Date Added: June 25, 2009
- The CosmoLearning Team
- Overview and Introduction to Lisp
- Procedures and Processes; Substitution Model
- Higher-order Procedures
- Compound Data
- Henderson Escher Example
- Symbolic Differentiation; Quotation
- Pattern Matching and Rule-based Substitution
- Generic Operators
- Assignment, State, and Side-effects
- Computational Objects
- Streams (Part 1)
- Streams (Part 2)
- Metacircular Evaluator (Part 1)
- Metacircular Evaluator (Part 2)
- Logic Programming (Part 1)
- Logic Programming (Part 2)
- Register Machines
- Explicit-control Evaluator
- Storage Allocation and Garbage Collection
Structure and Interpretation of Computer Programs has been MIT's introductory pre-professional computer science subject since 1981. It emphasizes the role of computer languages as vehicles for expressing knowledge and it presents basic principles of abstraction and modularity, together with essential techniques for designing and implementing computer languages. This course has had a worldwide impact on computer science curricula over the past two decades. The accompanying textbook by Hal Abelson, Gerald Jay Sussman, and Julie Sussman is available for purchase from the MIT Press, which also provides a freely available on-line version of the complete textbook.
These twenty video lectures by Hal Abelson and Gerald Jay Sussman are a complete presentation of the course, given in July 1986 for Hewlett-Packard employees, and professionally produced by Hewlett-Packard Television. The videos have been used extensively in corporate training at Hewlett-Packard and other companies, as well as at several universities and in MIT short courses for industry.In this course, M.I.T Professor Eric Grimson gives 20 video lectures on the concepts of computation. This course introduces students to the principles of computation. Upon completion of 6.001, students should be able to explain and apply the basic methods from programming languages to analyze computational systems, and to generate computational solutions to abstract problems.

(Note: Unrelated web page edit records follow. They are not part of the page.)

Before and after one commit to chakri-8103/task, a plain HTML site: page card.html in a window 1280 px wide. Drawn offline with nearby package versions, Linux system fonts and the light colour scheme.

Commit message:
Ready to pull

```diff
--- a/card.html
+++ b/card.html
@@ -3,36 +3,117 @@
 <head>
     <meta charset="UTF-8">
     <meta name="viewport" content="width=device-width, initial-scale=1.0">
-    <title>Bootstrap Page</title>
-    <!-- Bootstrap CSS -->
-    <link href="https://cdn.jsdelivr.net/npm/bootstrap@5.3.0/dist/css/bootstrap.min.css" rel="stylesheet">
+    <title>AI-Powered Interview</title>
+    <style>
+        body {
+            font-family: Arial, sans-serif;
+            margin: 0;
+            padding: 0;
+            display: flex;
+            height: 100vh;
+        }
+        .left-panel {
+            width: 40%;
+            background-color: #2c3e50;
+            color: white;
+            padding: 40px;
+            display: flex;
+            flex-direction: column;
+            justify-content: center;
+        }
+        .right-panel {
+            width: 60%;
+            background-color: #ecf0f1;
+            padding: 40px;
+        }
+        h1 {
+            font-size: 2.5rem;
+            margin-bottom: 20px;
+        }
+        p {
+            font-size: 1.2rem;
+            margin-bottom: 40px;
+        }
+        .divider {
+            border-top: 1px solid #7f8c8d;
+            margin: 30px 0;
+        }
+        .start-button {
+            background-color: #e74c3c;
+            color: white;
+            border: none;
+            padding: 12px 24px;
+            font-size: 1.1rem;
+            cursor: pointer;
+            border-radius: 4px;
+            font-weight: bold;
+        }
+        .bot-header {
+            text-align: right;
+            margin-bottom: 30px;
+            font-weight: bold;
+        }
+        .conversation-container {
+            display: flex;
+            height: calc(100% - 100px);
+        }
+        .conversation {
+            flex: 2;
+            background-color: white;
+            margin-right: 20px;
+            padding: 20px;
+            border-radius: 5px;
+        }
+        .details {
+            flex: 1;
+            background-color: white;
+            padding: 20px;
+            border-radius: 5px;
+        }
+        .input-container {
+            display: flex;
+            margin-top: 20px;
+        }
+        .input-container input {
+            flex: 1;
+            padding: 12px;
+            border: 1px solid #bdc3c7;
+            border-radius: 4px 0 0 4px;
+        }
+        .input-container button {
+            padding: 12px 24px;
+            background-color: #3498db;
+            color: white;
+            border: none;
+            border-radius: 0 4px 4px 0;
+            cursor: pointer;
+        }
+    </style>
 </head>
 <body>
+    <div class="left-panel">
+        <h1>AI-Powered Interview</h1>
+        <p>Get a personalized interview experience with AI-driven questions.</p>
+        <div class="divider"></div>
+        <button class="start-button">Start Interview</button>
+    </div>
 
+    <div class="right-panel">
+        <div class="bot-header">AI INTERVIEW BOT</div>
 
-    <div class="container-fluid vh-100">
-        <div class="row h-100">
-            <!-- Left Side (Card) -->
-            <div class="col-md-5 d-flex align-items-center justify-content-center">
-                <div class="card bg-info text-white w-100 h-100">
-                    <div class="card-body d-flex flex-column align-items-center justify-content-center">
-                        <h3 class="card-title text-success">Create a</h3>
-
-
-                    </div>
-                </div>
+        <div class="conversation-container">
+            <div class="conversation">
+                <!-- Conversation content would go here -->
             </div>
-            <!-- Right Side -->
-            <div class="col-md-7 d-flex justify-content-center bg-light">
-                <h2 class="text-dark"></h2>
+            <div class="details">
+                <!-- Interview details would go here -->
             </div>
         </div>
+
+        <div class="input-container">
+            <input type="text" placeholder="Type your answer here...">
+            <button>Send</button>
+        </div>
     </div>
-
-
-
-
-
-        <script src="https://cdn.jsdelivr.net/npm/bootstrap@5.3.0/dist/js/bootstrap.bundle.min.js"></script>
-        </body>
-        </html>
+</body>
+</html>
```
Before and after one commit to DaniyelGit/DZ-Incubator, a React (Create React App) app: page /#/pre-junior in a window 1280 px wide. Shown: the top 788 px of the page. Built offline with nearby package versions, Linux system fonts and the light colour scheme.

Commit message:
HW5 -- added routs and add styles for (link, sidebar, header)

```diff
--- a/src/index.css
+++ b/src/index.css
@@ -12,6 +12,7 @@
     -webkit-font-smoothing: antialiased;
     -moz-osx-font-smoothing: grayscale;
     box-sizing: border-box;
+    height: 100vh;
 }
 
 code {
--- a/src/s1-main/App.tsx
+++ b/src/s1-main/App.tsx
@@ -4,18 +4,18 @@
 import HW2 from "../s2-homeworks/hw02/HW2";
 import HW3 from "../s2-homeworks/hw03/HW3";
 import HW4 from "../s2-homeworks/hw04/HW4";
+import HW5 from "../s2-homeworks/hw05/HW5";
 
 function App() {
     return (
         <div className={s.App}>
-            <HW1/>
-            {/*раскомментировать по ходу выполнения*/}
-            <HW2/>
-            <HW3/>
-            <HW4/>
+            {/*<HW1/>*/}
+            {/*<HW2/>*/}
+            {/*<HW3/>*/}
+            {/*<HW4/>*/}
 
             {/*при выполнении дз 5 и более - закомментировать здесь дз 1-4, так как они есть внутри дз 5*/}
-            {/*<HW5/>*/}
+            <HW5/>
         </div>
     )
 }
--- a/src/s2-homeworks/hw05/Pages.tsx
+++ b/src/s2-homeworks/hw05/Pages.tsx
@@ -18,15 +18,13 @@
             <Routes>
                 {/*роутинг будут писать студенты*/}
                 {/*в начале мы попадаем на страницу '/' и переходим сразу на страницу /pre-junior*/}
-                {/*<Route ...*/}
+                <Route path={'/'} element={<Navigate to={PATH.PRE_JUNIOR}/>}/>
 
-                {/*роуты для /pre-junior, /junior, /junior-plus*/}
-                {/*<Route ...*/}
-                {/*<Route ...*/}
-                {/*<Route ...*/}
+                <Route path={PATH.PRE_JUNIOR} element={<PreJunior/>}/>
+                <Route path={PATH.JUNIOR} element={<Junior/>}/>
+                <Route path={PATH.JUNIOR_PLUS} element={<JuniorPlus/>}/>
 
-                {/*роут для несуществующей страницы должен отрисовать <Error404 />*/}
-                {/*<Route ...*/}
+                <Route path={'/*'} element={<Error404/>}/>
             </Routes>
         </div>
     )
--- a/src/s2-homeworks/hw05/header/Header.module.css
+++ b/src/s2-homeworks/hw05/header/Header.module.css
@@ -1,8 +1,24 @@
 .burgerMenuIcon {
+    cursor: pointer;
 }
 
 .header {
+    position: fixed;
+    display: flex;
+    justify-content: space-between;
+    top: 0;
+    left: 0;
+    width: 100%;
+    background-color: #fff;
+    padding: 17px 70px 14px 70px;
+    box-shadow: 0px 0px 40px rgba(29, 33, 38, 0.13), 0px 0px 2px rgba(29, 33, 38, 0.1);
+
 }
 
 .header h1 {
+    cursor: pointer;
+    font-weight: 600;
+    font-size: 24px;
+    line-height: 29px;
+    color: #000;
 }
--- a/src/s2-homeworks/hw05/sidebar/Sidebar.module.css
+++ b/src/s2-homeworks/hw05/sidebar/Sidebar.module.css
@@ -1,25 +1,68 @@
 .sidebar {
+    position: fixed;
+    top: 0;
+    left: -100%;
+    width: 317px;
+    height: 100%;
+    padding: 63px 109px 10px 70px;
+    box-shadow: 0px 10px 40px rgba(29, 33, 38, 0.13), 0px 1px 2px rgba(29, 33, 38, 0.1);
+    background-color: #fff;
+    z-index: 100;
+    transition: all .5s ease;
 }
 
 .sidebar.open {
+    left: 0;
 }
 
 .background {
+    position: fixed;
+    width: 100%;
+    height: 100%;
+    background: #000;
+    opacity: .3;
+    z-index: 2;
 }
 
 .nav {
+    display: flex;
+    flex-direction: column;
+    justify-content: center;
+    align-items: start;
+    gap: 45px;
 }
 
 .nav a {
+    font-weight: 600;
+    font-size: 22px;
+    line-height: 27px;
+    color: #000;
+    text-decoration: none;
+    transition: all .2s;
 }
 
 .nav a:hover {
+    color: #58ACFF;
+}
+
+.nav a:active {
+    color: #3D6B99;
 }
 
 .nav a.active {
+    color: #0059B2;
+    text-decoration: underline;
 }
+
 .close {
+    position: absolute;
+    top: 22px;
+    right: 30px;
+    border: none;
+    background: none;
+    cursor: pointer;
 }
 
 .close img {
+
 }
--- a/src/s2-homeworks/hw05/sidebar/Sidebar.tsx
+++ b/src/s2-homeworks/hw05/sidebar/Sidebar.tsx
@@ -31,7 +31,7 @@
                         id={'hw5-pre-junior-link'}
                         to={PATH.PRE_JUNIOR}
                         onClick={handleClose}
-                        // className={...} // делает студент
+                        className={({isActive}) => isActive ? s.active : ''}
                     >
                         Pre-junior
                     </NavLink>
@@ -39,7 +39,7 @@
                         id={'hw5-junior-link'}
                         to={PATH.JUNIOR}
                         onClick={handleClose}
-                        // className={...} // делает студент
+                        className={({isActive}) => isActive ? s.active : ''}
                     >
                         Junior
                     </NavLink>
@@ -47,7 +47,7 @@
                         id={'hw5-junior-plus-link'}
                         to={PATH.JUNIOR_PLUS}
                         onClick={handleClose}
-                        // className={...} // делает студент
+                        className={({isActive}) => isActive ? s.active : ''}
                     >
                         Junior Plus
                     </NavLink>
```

Substantial weekly programming assignments are an integral part of the course. This course is worth 4 Engineering Design Points.
Note: These lectures follow the first edition (1985) of Structure and Interpretation of Computer Programs. Many of the programs discussed were rewritten for the second edition (1996) of the book, and new material was added. These video lectures will still be useful for students using the second edition, since the overall themes of the course and order of presentation are unchanged.